Content starts

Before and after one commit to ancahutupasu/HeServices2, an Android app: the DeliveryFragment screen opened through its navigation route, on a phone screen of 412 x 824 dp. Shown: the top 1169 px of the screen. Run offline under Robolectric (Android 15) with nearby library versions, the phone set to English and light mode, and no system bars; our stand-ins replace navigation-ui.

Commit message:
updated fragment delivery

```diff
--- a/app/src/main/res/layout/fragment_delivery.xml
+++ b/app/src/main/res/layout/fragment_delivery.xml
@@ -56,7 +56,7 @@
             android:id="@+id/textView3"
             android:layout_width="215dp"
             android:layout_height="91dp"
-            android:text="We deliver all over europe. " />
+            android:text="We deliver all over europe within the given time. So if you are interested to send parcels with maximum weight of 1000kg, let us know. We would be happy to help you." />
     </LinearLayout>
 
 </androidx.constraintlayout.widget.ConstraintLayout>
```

Content ends

◆ What you are asked to do ◆
Search the entries for the word "main", then list each line that holds it.

◆ Task output ◆
--- a/app/src/main/res/layout/fragment_delivery.xml
+++ b/app/src/main/res/layout/fragment_delivery.xml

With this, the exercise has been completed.